Many say Alabama’s immigration law is the toughest in the nation. When the law took effect, many Hispanics fled the state. As the spring planting season approaches, Alabama farmers must decide if they will change their approach this year.
“Our whole business is produce. We have to plant but we have to have it gathered. We are going to plant about the same as we’ve been doing because we just don’t know yet,” says John Aplin of Aplin Farmers.
Aplin and his family grow tomatoes, watermelons, peppers, pumpkins, and more. Unlike peanuts and cotton he needs extra hands to make his operation work.
“Most of the stuff we do in the produce business is manual labor, and it is like I said it is hands on, hand harvested, hand packed,” says Aplin.
When the law went into effect last September, his crew left. While many have returned, Aplin is unsure if they will stay. That uncertainty means they had to turn down big contracts, like one with Wal-Mart.
“We won’t commit to that because we don’t know what effects it’s going to have on us. If we can even maintain what we’ve got now much less adding on a big contract,” he says.
Although Aplin says he’s not changing the way he plants this year, if he can’t get enough labor to harvest it could be a disaster for his business.
“It’s detrimental.
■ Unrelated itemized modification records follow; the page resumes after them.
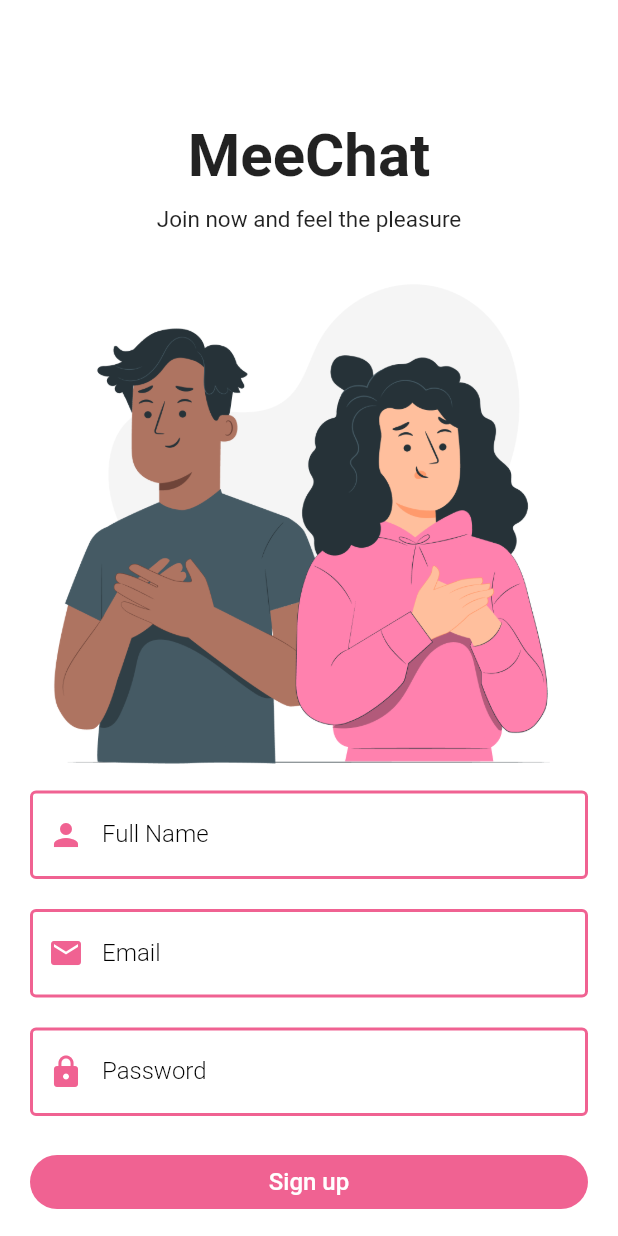
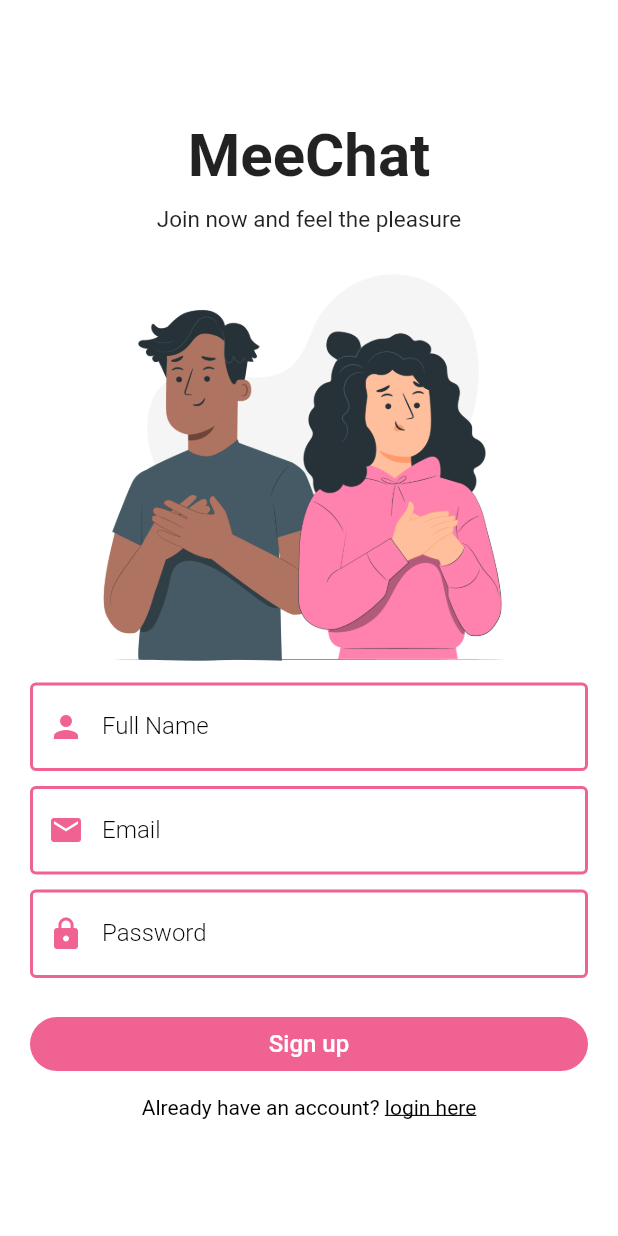
Before and after one commit to restuprajna/chatapp-flutter, a Flutter app: the RegisterPage screen opened directly, on a phone screen of 412 x 824 dp. Run offline on Flutter 3.47's test engine with Material 2 defaults, Android fonts, the phone set to English and light mode, and no system bars; our stand-ins replace firebase_core, shared_preferences; accounts and stored records are empty.

Commit message:
change the register image size

```diff
--- a/lib/pages/auth/register_page.dart
+++ b/lib/pages/auth/register_page.dart
@@ -39,7 +39,9 @@ class _RegisterPageState extends State<RegisterPage> {
                   "Join now and feel the pleasure",
                   style: TextStyle(fontSize: 15, fontWeight: FontWeight.w400),
                 ),
-                Image.asset("assets/images/register.png"),
+                SizedBox(
+                    height: 300,
+                    child: Image.asset("assets/images/register.png")),
                 TextFormField(
                   decoration: textInputDecoration.copyWith(
                       labelText: "Full Name",
@@ -63,7 +65,7 @@ class _RegisterPageState extends State<RegisterPage> {
                   },
                 ),
                 const SizedBox(
-                  height: 20,
+                  height: 10,
                 ),
                 TextFormField(
                   decoration: textInputDecoration.copyWith(
@@ -88,7 +90,7 @@ class _RegisterPageState extends State<RegisterPage> {
                   },
                 ),
                 const SizedBox(
-                  height: 20,
+                  height: 10,
                 ),
                 TextFormField(
                   obscureText: true,
```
I mean, you have a very small window in the produce business you can’t wait. The product has to be harvested today. You’ve got one or two days to do it. Once you have passed that window there is no going back,” he says.
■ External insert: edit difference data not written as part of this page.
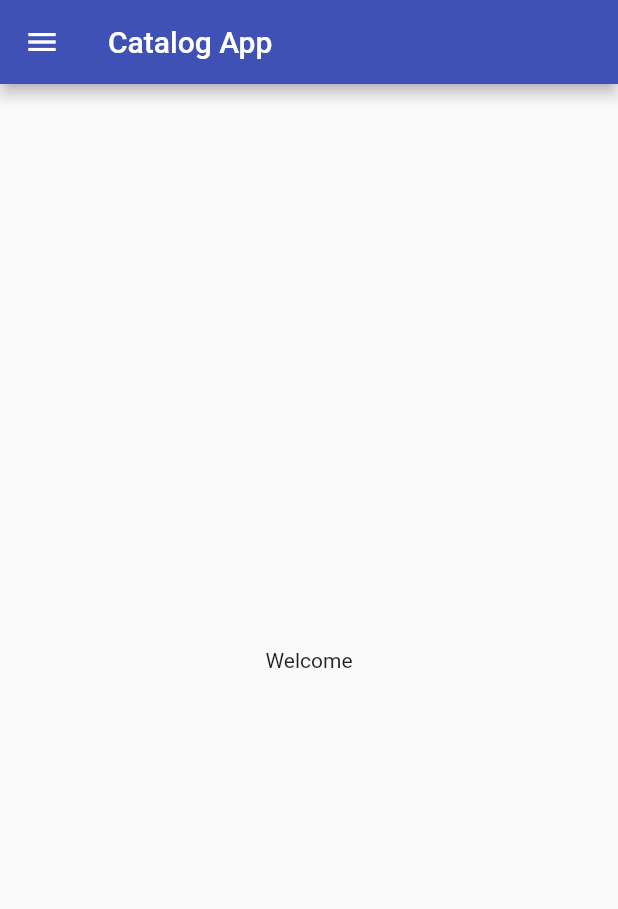
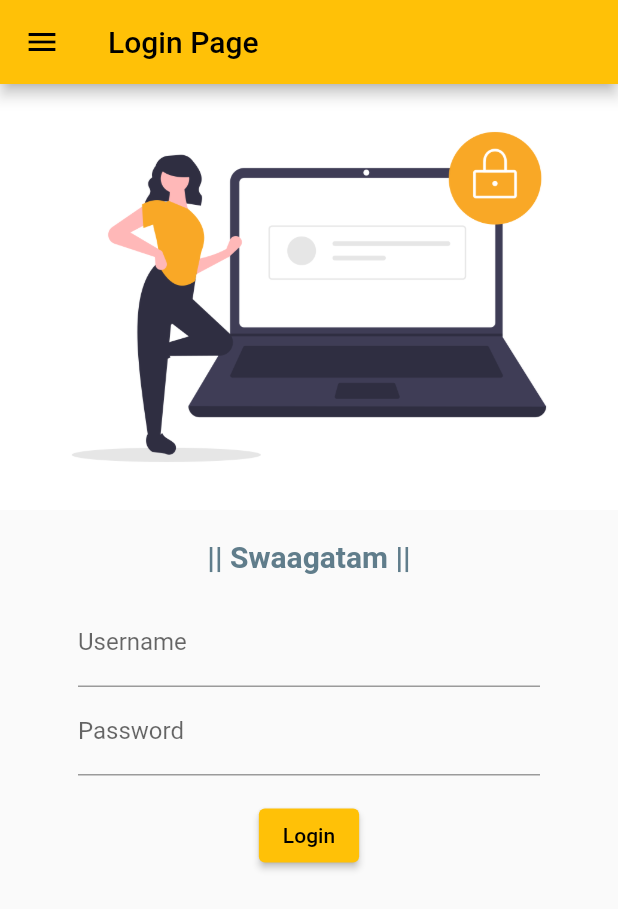
Before and after one commit to Ayushpani/flutterPrac, a Flutter app: the screen it shows after launch, on a phone screen of 412 x 824 dp. Shown: the top 909 px of the screen. Run offline on Flutter 3.47's test engine with Material 2 defaults, Android fonts, the phone set to English and light mode, and no system bars; our stand-ins replace firebase_core, google_fonts; accounts and stored records are empty; Roboto replaces fonts that are missing (Acme).

Commit message:
day3 completed

```diff
--- /dev/null
+++ b/lib/login_page.dart
@@ -0,0 +1,76 @@
+import 'package:flutter/material.dart';
+import 'package:google_fonts/google_fonts.dart';
+
+class LoginPage extends StatelessWidget {
+  const LoginPage({super.key});
+
+  @override
+  Widget build(BuildContext context) {
+    return Scaffold(
+
+
+      appBar: AppBar(
+        title: Text("Login Page"),
+      ),
+
+
+      drawer: Drawer(),
+
+      body: Column(
+        children: [
+
+
+          Image.asset("assets/images/login_image.png",
+          fit: BoxFit.cover
+          ),
+
+          SizedBox(
+            height: 20.0,
+          ),
+
+
+          Text("|| Swaagatam ||",
+          style: TextStyle(
+            fontSize: 20,
+            fontWeight: FontWeight.bold,
+            color: Colors.blueGrey
+          )
+          ),
+
+          Padding(
+            padding: const EdgeInsets.symmetric(vertical: 16.0, horizontal: 52.0),
+            child: Column(
+              children: [
+                TextFormField(
+
+              decoration: InputDecoration(
+                hintText: "Useername daalo",
+                labelText: "Username"
+              ),
+            ),
+
+            TextFormField(
+              obscureText: true,
+              autocorrect: false,
+              decoration: InputDecoration(
+                hintText: "Password daalo",
+                labelText: "Password",
+              ),
+            )
+              ],
+            ),
+          ),
+          ElevatedButton(
+            onPressed: () {
+              print('JAY SHREE RAM, Swaagat hai aapka');
+            },
+            child: Text("Login"),
+            style: TextButton.styleFrom(),
+            ),
+        ],
+      )
+    );
+
+
+  }
+}
--- a/lib/main.dart
+++ b/lib/main.dart
@@ -1,5 +1,8 @@
 import 'package:flutter_application_1/home_page.dart';
 import 'package:flutter/material.dart';
+import 'package:google_fonts/google_fonts.dart';
+
+import 'login_page.dart';
 
 void main() {
  runApp(MyApp());
@@ -11,16 +14,21 @@ class MyApp extends StatelessWidget {
   @override
   Widget build(BuildContext context) {
     return MaterialApp(
-
-      home: HomePage(),
       themeMode: ThemeMode.light,
       theme: ThemeData(
-        primarySwatch: Colors.indigo
+        primarySwatch: Colors.amber,
+        fontFamily: GoogleFonts.acme().fontFamily,
       ),
       darkTheme: ThemeData(
         brightness: Brightness.dark,
       ),
 
+      routes: {
+        "/" :(context) => LoginPage(),
+        "/login":(context) => LoginPage(),
+        "/Home":(context) => HomePage(),
+      },
+
     );
   }
 }
--- a/pubspec.yaml
+++ b/pubspec.yaml
@@ -38,6 +38,7 @@ dependencies:
   firebase_core_dart: ^1.0.1
   firebase_core: ^2.14.0
   firebase_auth: ^4.6.3
+  google_fonts: ^5.1.0
 
 dev_dependencies:
   flutter_test:
@@ -63,8 +64,8 @@ flutter:
   uses-material-design: true
 
   # To add assets to your application, add an assets section, like this:
-  # assets:
-  #   - images/a_dot_burr.jpeg
+  assets:
+    - assets/images/
   #   - images/a_dot_ham.jpeg
 
   # An image asset can refer to one or more resolution-specific "variants", see
```
Also changed, not shown: assets/images/login_image.png (added), pubspec.lock, 1 other file.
But Aplin says law makers do have that choice.
“We need to repeal this law and start back over. They want an immigration law, that’s fine. We need to trash the one that is no good, and start over with something that works.”
Democrat State Senator Billy Beasley of Barbour County is sponsoring a bill to scrap the immigration law. It will get a hearing next week in the Alabama senate’s judiciary committee.